Leonardo Flores is a Latin American policy expert and campaigner with CodePink.

"I'm sure this will be all over the corporate media, right?"
That’s what one longtime Common Dreams reader said yesterday after the newsroom reported on new research showing how corporate price gouging surged to a nearly 70-year high in 2021. While major broadcasters, newspapers, and other outlets continue to carry water for their corporate advertisers when they report on issues like inflation, economic inequality, and the climate emergency, our independence empowers us to provide you stories and perspectives that powerful interests don’t want you to have. But this independence is only possible because of support from readers like you. You make the difference. If our support dries up, so will we. Our crucial Mid-Year Campaign is now underway and we are in emergency mode to make sure we raise the necessary funds so that every day we can bring you the stories that corporate, for-profit outlets ignore and neglect. Please, if you can, support Common Dreams today.


'We WILL Fight Back': Outrage, Resolve as Protests Erupt Against SCOTUS Abortion Ruling

Demonstrators took to the streets Friday to defiantly denounce the Supreme Court's right-wing supermajority after it rescinded a constitutional right for the first time in U.S. history.

Brett Wilkins ·

80+ US Prosecutors Vow Not to Be Part of Criminalizing Abortion Care

"Criminalizing and prosecuting individuals who seek or provide abortion care makes a mockery of justice," says a joint statement signed by 84 elected attorneys. "Prosecutors should not be part of that."

Kenny Stancil ·

Progressives Rebuke Dem Leadership as Clyburn Dismisses Death of Roe as 'Anticlimactic'

"The gap between the Democratic leadership, and younger progressives on the question of 'How Bad Is It?' is just enormous."

Julia Conley ·

In 10 Key US Senate Races, Here's How Top Candidates Responded to Roe Ruling

While Republicans unanimously welcomed the Supreme Court's rollback of half a century of reproductive rights, one Democrat said "it's just wrong that my granddaughter will have fewer freedoms than my grandmother did."

Brett Wilkins ·

Sanders Says End Filibuster to Combat 'Outrageous' Supreme Court Assault on Abortion Rights

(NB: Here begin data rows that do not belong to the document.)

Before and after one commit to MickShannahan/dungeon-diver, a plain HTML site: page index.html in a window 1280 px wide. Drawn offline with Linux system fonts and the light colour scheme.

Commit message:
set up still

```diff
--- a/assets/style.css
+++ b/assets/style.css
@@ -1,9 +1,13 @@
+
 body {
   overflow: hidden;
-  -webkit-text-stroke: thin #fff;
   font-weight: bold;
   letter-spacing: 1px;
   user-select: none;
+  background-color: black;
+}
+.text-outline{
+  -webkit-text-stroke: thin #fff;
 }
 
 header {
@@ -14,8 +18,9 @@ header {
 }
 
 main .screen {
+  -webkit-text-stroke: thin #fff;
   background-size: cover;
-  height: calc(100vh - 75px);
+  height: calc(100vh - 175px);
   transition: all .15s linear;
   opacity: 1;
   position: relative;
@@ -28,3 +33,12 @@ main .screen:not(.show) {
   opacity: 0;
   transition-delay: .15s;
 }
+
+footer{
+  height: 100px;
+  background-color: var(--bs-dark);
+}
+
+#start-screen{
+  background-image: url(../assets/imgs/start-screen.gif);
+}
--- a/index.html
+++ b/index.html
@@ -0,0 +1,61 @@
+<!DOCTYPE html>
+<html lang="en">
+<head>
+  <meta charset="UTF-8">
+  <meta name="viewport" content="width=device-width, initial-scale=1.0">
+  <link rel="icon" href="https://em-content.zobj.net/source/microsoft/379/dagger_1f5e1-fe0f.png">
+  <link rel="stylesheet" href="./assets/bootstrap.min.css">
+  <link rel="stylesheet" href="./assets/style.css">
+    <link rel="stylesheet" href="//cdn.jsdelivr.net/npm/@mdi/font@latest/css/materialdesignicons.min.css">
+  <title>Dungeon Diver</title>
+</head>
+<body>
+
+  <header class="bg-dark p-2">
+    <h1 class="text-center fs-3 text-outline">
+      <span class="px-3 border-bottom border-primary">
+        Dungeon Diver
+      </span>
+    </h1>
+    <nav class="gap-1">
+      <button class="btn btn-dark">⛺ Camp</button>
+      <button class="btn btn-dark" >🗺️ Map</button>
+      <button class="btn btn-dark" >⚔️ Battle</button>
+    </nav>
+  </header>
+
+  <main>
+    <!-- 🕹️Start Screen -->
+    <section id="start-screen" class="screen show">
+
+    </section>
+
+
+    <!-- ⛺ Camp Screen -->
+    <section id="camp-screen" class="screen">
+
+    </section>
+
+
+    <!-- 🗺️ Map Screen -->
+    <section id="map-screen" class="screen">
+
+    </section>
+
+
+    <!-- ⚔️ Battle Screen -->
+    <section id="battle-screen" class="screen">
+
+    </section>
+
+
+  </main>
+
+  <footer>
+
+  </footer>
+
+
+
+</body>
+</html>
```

"If Republicans can end the filibuster to install right-wing judges to overturn Roe v. Wade, Democrats can and must end the filibuster, codify Roe v. Wade, and make abortion legal and safe," said the Vermont senator.

Jake Johnson ·

Common Dreams Logo